How Pronation Affects Your Running

Do you know what pronation is? Do you know that your pronation style has a huge effect on your running, and can put you at risk for foot injuries and shin splints?

Pronation indicates how your foot rolls towards your toes after your heel strikes the ground. This important movement helps to distribute your body weight evenly across your foot, absorbing shock and helping you push off the ground. Frequently, how your foot moves can be negatively affected by foot and gait problems.

Pronation Is Normal

If you are concerned that your feet are pronated, relax – it’s totally normal to pronate while you walk or run.

A “normal pronation,” also known as a neutral pattern, is a 15° roll inward. This amount distributes your weight across your foot most evenly and absorbs impact. Check your running shoes – if they have worn down in a pattern shaped like an “S” from your heel to your big toe, you probably have a neutral pronation.


Overpronation occurs when the foot rolls inward more than 15° and is usually found in runners with flat feet. With overpronation, you can’t stabilize your body well and your big toe has to work extra hard when you push off the ground. Your legs don’t move as they should because more of your body weight is shifted to the inside of your foot.

Runners who overpronate may experience calluses and bunions and can also have hip and knee problems too. Your running shoes will show extra wear at the big toe joint and on the inside of your heel.


Underpronation or supination is often found in runners with high arches. The heel strikes the ground and rolls in less than 15°, forcing the body’s weight to the outside of the foot. When running, most of the forward momentum is driven by the little toes, which makes this area at risk for stress fractures.

Select Your Best Running Shoe Based on Your Pronation Style

For running comfort and injury prevention, choose your running shoe based on your foot type:

  • Normal pronation – although you can wear almost any style shoe, look for one that offers a moderate amount of support.
  • Overpronation – look for as much arch support as you can get in a running shoe.
  • Underpronation – you’ll need shoes with plenty of cushioning that allows for a natural foot motion.
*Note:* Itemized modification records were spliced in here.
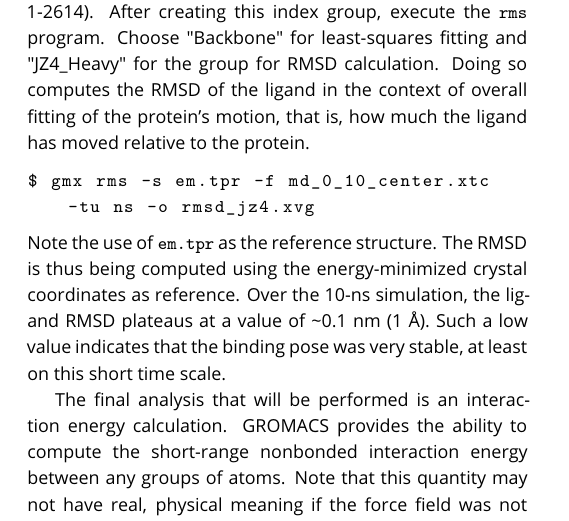
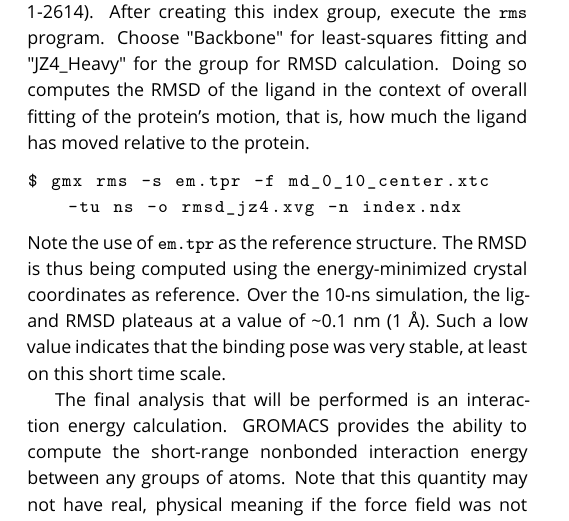
Before and after one commit to jalemkul/gmx_tutorials_livecoms, a LaTeX document (gmx_tutorials.tex): part of one column of page 41 of 54, cut so that both start at the same text. Compiled offline with pdfLaTeX.

Commit message:
Added missing -n in gmx rms (Tutorial 5)

```diff
--- a/gmx_tutorials.tex
+++ b/gmx_tutorials.tex
@@ -1909,7 +1909,7 @@ $ gmx make_ndx -f em.gro -n index.ndx
 This selection should look familiar, as it is the same syntax used to create an index group before generating the ligand position restraint topology. Why, then, is it necessary to recreate it here? The restraint topology requires atom numbers that match those of the \texttt{[moleculetype]} definition, which run from 1 to the number of atoms in the molecule (in this case, 22). These atom numbers differ from the global atom numbers in the coordinate file of the system. That is, in \texttt{posre\_jz4.itp}, the only valid numbers are from 1-22, but the atom numbers of JZ4 in the final system are from 2615-2636, because they appear after the protein (atoms 1-2614). After creating this index group, execute the \texttt{rms} program. Choose "Backbone" for least-squares fitting and "JZ4\_Heavy" for the group for RMSD calculation. Doing so computes the RMSD of the ligand in the context of overall fitting of the protein's motion, that is, how much the ligand has moved relative to the protein.
 
 \begin{lstlisting}
-$ gmx rms -s em.tpr -f md_0_10_center.xtc -tu ns -o rmsd_jz4.xvg
+$ gmx rms -s em.tpr -f md_0_10_center.xtc -tu ns -o rmsd_jz4.xvg -n index.ndx
 \end{lstlisting}
 %
 Note the use of \texttt{em.tpr} as the reference structure. The RMSD is thus being computed using the energy-minimized crystal coordinates as reference. Over the 10-ns simulation, the ligand RMSD plateaus at a value of \textasciitilde0.1 nm (1 \AA). Such a low value indicates that the binding pose was very stable, at least on this short time scale.
```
Arch inserts can help if you feel that you need more support.

Foot care specialist Stavros O. Alexopoulos, DPM would be happy to evaluate your foot type and gait to help you select the right running shoe and minimize your chance of injury.
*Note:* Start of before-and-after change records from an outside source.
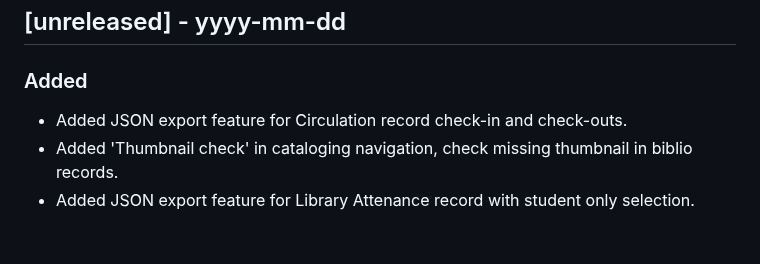
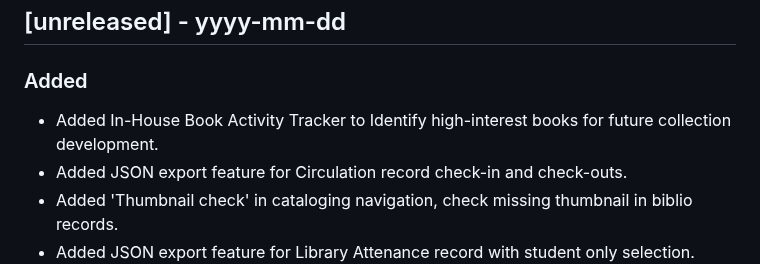
Before and after one commit to dtr-kalfer/burauenbiblio, a Markdown page: CHANGELOG.md, the part around the change. GitHub-like rendering; blank space fills up the shorter version.

Commit message:
docs: updated CHANGELOG.md

```diff
--- a/CHANGELOG.md
+++ b/CHANGELOG.md
@@ -11,6 +11,7 @@ Guide:
 
 ## [unreleased] - yyyy-mm-dd
 ### Added
+- Added In-House Book Activity Tracker to Identify high-interest books for future collection development.
 - Added JSON export feature for Circulation record check-in and check-outs.
 - Added 'Thumbnail check' in cataloging navigation, check missing thumbnail in biblio records.
 - Added JSON export feature for Library Attenance record with student only selection.
```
Don’t Increase Your Risk of a Running Injury – We Can Help!Board certified podiatrist Dr. Alexopoulos has the right experience to assess your pronation style and treat all types of foot and ankle problems and sports injuries. Many treatments and surgeries can be performed right here in our Chicago office. Please call our office at (773) 561-8100 or request an appointment via the website.